by Terry L. White
Jewel LeCompte is raised to be a lady, her blindness notwithstanding, but the events of the Civil War introduce her to the harsh reality of the work that goes with running an Eastern Shore plantation.
After the war, Jewel marries Carroll Taylor, who takes her home to the plantation known as Baron's Hope. Happy and expecting her first child, Jewel is finally learning to read Braille through the help of a tutor from Baltimore. Unfortunately Carroll is swept away by a monster tide generated by one of the hurricanes that regularly scour the Atlantic coast.
Question from the E-mail: My writers' group jumped all over me because I said a character's eyes were "glued to the page" of the message she was reading. I've seen it done a thousand times. What's wrong with that???
Answer: First, you HAVE seen it done a thousand times and that IS what's wrong with it. It's a real cliche!
Second, because you have seen it so often, you may not pick up on it as a problem when you put on your editor's hat, and look for things to fix, revise or change, after your story is finished.
Also, as a publisher I can tell you that "Wandering Eyes" are one of the most common flaws for new writers and can generate cruel humor amongst editors.
Actually, in all my years of reading, I have seen only ONE book were eyes were actually glued--one of Tami Hoad's where a serial killer super-glued his victims' eyes shut.

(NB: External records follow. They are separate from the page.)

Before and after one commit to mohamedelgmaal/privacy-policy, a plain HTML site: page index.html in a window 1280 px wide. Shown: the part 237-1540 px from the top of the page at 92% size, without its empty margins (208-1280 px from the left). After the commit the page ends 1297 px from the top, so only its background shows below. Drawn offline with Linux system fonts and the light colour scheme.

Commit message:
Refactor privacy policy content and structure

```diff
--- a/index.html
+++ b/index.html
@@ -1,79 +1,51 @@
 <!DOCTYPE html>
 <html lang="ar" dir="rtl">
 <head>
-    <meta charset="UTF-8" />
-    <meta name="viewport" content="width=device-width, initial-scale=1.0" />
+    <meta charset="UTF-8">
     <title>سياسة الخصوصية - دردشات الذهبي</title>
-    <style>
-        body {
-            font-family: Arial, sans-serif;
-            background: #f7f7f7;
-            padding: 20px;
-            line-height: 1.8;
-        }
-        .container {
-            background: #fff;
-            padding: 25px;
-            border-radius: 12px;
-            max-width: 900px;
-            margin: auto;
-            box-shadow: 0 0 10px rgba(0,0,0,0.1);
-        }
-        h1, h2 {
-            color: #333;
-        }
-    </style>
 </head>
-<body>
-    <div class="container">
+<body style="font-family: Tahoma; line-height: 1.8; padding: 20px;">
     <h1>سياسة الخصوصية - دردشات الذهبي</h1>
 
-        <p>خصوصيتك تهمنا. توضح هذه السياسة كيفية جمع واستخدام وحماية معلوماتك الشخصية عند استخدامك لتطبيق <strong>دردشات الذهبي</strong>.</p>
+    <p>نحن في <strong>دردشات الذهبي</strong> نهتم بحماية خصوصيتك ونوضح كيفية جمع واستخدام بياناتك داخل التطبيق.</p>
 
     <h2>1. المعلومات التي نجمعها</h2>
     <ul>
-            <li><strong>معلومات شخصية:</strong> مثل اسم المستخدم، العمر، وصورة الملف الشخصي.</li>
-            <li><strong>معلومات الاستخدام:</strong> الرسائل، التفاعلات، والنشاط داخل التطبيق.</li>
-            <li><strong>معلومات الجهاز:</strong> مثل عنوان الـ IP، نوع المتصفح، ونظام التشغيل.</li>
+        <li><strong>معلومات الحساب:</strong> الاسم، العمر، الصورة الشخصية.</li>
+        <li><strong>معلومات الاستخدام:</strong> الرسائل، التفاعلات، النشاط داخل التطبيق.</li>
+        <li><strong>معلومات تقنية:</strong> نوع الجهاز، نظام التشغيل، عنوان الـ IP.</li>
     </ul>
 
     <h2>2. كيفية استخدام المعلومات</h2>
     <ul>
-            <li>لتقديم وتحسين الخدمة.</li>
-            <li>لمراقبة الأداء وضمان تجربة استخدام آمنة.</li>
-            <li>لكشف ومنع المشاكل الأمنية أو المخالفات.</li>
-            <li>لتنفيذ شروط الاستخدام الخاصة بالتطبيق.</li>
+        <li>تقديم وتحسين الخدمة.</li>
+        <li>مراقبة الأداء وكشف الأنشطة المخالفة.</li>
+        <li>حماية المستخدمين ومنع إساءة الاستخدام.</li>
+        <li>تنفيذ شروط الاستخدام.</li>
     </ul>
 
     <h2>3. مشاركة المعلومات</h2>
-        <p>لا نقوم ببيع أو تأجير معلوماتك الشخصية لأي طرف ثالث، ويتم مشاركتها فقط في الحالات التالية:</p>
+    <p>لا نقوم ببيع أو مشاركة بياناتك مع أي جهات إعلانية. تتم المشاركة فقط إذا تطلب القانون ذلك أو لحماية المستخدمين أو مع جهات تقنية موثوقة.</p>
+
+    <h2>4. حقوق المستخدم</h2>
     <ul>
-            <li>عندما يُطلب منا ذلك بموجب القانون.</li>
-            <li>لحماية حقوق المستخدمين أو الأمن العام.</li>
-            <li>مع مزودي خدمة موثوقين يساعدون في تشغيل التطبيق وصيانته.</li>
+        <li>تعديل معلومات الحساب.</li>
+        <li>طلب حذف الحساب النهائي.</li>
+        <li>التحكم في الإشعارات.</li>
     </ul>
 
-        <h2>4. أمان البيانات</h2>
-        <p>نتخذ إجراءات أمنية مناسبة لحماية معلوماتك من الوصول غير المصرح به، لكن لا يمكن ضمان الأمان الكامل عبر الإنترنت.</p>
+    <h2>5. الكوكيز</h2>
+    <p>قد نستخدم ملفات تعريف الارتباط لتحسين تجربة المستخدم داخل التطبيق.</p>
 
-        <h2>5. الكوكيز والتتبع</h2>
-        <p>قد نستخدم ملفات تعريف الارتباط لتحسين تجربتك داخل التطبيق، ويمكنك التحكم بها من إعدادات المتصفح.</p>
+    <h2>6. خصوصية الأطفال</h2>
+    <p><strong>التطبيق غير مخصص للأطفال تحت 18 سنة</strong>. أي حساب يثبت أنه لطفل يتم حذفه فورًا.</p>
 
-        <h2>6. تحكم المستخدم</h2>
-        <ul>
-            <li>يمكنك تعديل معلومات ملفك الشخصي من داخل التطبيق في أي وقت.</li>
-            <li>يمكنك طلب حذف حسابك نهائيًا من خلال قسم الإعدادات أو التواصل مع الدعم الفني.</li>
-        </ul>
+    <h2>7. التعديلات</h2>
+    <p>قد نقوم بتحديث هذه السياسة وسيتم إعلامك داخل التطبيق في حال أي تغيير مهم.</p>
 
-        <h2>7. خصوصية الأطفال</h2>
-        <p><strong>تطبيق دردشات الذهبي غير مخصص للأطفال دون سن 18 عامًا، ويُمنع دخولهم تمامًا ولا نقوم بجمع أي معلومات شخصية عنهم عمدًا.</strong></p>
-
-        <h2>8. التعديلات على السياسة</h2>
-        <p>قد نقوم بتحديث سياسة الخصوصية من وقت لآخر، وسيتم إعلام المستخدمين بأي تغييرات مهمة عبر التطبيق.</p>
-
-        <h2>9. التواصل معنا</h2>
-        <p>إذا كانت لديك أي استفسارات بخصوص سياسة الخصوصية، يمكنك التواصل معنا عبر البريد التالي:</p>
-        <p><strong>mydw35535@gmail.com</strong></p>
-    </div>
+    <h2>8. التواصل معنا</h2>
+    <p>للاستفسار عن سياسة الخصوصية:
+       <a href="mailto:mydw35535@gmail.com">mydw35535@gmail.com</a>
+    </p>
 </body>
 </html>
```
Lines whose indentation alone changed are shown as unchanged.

It's supposed to be a metaphor and one that's not exactly accurate, although as ou said, you have "seen it done" often!
I HAVE read printed stories, where eyes "slid up and down" someone else's body, "dropped into a coffee cup," and "rolled around the floor." (All those examples are from best-selling authors, as well.) Good editors catch such phrases, as with few exceptions, eyes remain inside the head.
People, especially editors, with little compassion and a mean sense of humor make cruel fun of "wandering eyes." In an elevator at a Romance Writers' Conference in Washington DC, I heard two of New York's best editors making fun of eyes in recent submissions that had "Slid over someone's breasts," "absorbed someone's luscious lips," and "delved deep within the woman he held." A novice myself at the time, I said nothing, but marked it down as a lesson learned.
HINT: Sometimes you can substitute "gaze," "glance," or "look."